Registry Editing disabled by Administrator
There are few reasons why Registry Editor gets disabled, and when you attempt to open Registry Editor when it is disabled, you get a message box that reads “Registry Editing has been disabled by your Administrator”. Few Trojans are made specifically to disable registry editor and few others are made in order not to revoke it from Startup (CurrentVersion/Run). If you ever up with this problem, be sure to first check your PC for Viruses/Trojans. I’ve already blogged on basic security which you can find here. Then proceed with the following solutions.
Using Group Policy Editor
This solution does not work for Windows XP Home Users. If you are an XP Home User, skip to the Script method. To enable Registry Editor using Group Policy Editor,
- Open Group Policy Editor by typing ‘gpedit.msc’ in the RUN (Start->Run) dialog box
- In the Local Group Policy Editor window, expand ‘User Configuration’ by clicking the button on the left of ‘User Configuration’
- Next, expand ‘Administrative Templates’
- Click on ‘System’
- On the right pane, you should be noticing ‘Prevent access to registry editing tools’. Double-click it.
- Switch it’s status to either ‘Not Configured’ or ‘Disabled’ (radio buttons)
- Once done, click OK
Using a VBS script
This is a Visual Basic Script by Doug Knox. The script toggles the state of DisableRegistryTools DWORD in HKCU\Software\Microsoft\Windows\CurrentVersion\Policies\System and you can use this script to disable as well as enable Registry Editor. When you enable Registry Editor, you’ll have to reboot your PC for changes to take effect. It’s not mandatory when you disable Registry Editor.
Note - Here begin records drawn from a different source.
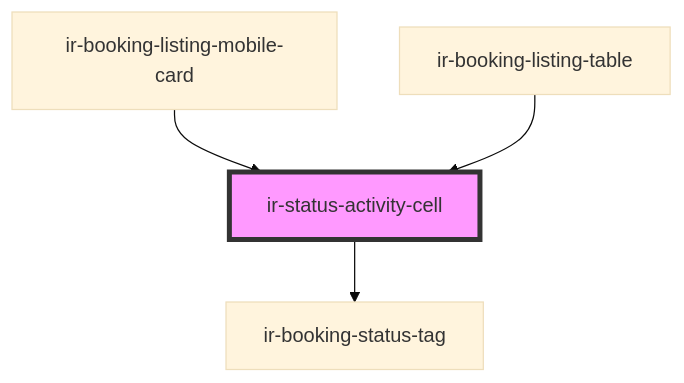
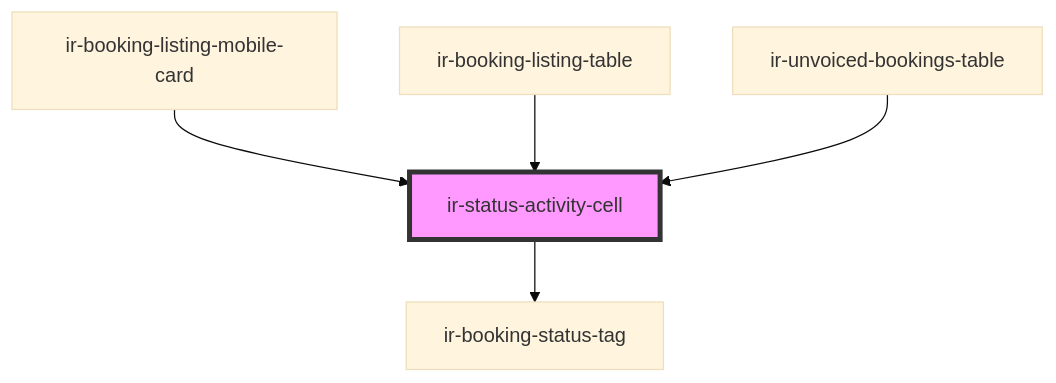
Before and after one commit to RonyRizk/ir-webcmp: the diagram in src/components/table-cells/booking/ir-status-activity-cell/readme.md, drawn with Mermaid (base theme). The commit also changed other lines of this file and 244 other files, not shown here.

````diff
--- a/src/components/table-cells/booking/ir-status-activity-cell/readme.md
+++ b/src/components/table-cells/booking/ir-status-activity-cell/readme.md
@@ -32,7 +33,8 @@
 ```mermaid
 graph TD;
   ir-status-activity-cell --> ir-booking-status-tag
   ir-booking-listing-mobile-card --> ir-status-activity-cell
   ir-booking-listing-table --> ir-status-activity-cell
+  ir-unvoiced-bookings-table --> ir-status-activity-cell
   style ir-status-activity-cell fill:#f9f,stroke:#333,stroke-width:4px
 ```
````
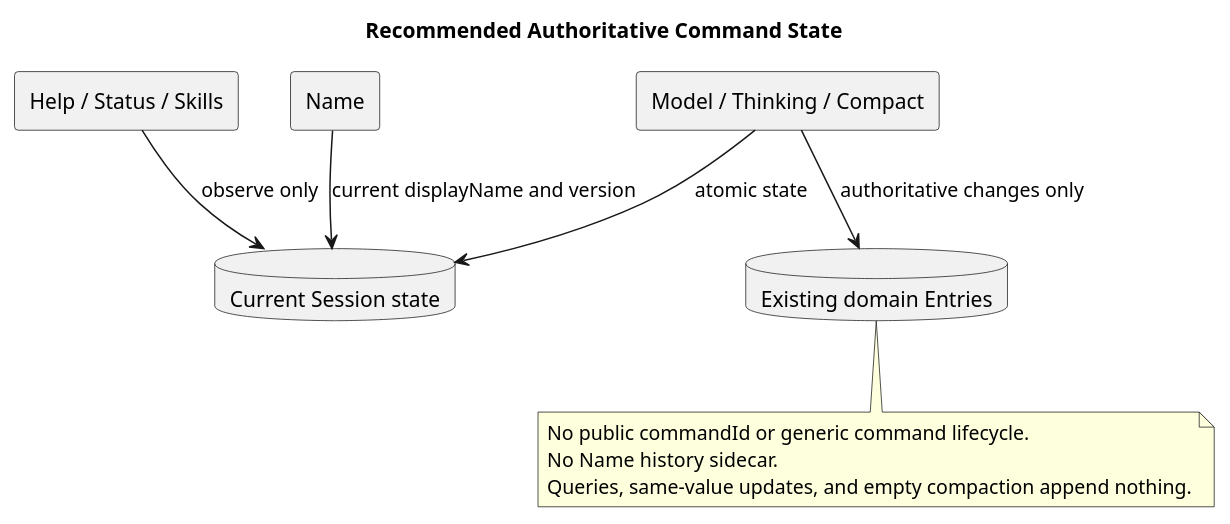
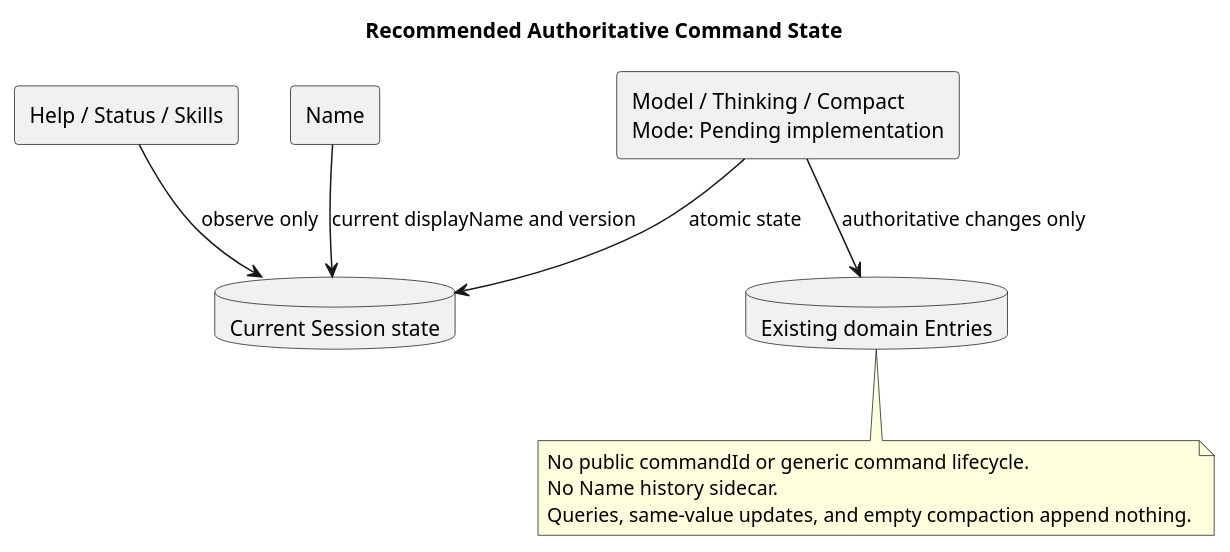
Before and after one commit to ssm0808/pi-mono-java-design: the third of 4 diagrams in 04-命令与技能/00-Slash-Command通用模块/设计图/diagram.puml, drawn with PlantUML. The commit also changed other lines of this file and 36 other files, not shown here.

Commit message:
docs(command): add plan and build mode switching

```diff
--- a/04-命令与技能/00-Slash-Command通用模块/设计图/diagram.puml
+++ b/04-命令与技能/00-Slash-Command通用模块/设计图/diagram.puml
@@ -74,20 +74,20 @@
 @startuml authoritative_command_state
 title Recommended Authoritative Command State
-' Source evidence: pi-mono-java@d84dd3d6 modules/coding-agent-cli/src/main/resources/db/gaussdb/install/session_schema.sql t_sessions.
+' Source evidence: pi-mono-java@53eff85c modules/coding-agent-cli/src/main/java/com/campusclaw/codingagent/runtimeapi/session/RuntimeSessionUpdateService.java prepare; Mode command is pending.
 ' Architecture change: current name and existing domain entries replace generic command history.
 skinparam shadowing false
 rectangle "Help / Status / Skills" as Read
 rectangle Name
-rectangle "Model / Thinking / Compact" as Domain
+rectangle "Model / Thinking / Compact\nMode: Pending implementation" as Domain
 database "Current Session state" as Session
 database "Existing domain Entries" as Entries
 Read --> Session : observe only
 Name --> Session : current displayName and version
 Domain --> Session : atomic state
 Domain --> Entries : authoritative changes only
 note bottom
 No public commandId or generic command lifecycle.
 No Name history sidecar.
 Queries, same-value updates, and empty compaction append nothing.
 end note
 @enduml
```
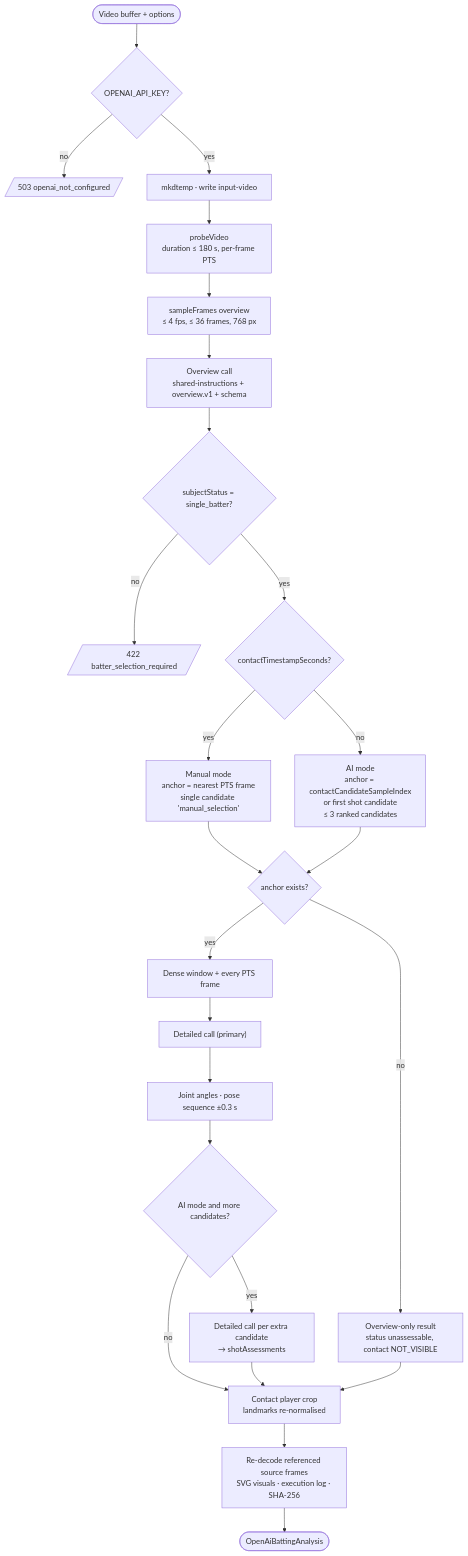
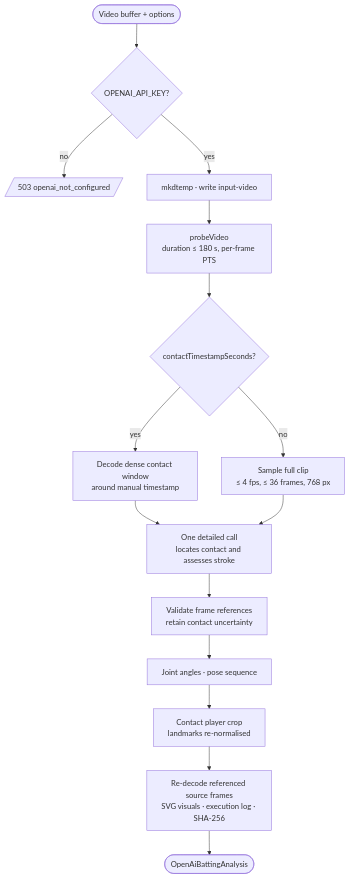
Before and after one commit to shahanur/eCricketCoach: the fourth of 9 diagrams in docs/openai-analysis-architecture.md, drawn with Mermaid. The commit also changed other lines of this file and 8 other files, not shown here.

````diff
--- a/docs/openai-analysis-architecture.md
+++ b/docs/openai-analysis-architecture.md
@@ -379,27 +370,17 @@
 ```mermaid
 flowchart TD
     A([Video buffer + options]) --> B{OPENAI_API_KEY?}
     B -- no --> X1[/503 openai_not_configured/]
     B -- yes --> C["mkdtemp · write input-video"]
     C --> D["probeVideo<br/>duration ≤ 180 s, per-frame PTS"]
-    D --> E["sampleFrames overview<br/>≤ 4 fps, ≤ 36 frames, 768 px"]
-    E --> F["Overview call<br/>shared-instructions + overview.v1 + schema"]
-    F --> G{subjectStatus = single_batter?}
-    G -- no --> X2[/422 batter_selection_required/]
-    G -- yes --> H{contactTimestampSeconds?}
-    H -- yes --> HM["Manual mode<br/>anchor = nearest PTS frame<br/>single candidate 'manual_selection'"]
-    H -- no --> HA["AI mode<br/>anchor = contactCandidateSampleIndex<br/>or first shot candidate<br/>≤ 3 ranked candidates"]
-    HM --> I
-    HA --> I{anchor exists?}
-    I -- no --> R["Overview-only result<br/>status unassessable, contact NOT_VISIBLE"]
-    I -- yes --> J["Dense window + every PTS frame"]
-    J --> K["Detailed call (primary)"]
-    K --> L["Joint angles · pose sequence ±0.3 s"]
-    L --> M{AI mode and more candidates?}
-    M -- yes --> N["Detailed call per extra candidate<br/>→ shotAssessments"]
-    M -- no --> P
-    N --> P["Contact player crop<br/>landmarks re-normalised"]
-    R --> P
+    D --> E{contactTimestampSeconds?}
+    E -- yes --> M["Decode dense contact window<br/>around manual timestamp"]
+    E -- no --> S["Sample full clip<br/>≤ 4 fps, ≤ 36 frames, 768 px"]
+    M --> I["One detailed call<br/>locates contact and assesses stroke"]
+    S --> I
+    I --> V["Validate frame references<br/>retain contact uncertainty"]
+    V --> L["Joint angles · pose sequence"]
+    L --> P["Contact player crop<br/>landmarks re-normalised"]
     P --> Q["Re-decode referenced source frames<br/>SVG visuals · execution log · SHA-256"]
     Q --> Z([OpenAiBattingAnalysis])
 ```
````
The script is user-friendly and you’ll be prompted when restart is required.
- Download the script
- Execute it
- You’ll prompted if Registry Editor is enabled/disabled
- If required, log off/restart your PC
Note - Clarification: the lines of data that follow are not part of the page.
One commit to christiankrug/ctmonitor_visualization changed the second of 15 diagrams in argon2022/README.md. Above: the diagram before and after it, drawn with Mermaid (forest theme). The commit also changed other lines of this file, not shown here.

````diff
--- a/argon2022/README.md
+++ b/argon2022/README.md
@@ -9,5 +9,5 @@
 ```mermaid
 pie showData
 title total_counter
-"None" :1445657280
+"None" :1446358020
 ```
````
Try if Registry Editor works now – Start->Run, type Regedit and click OK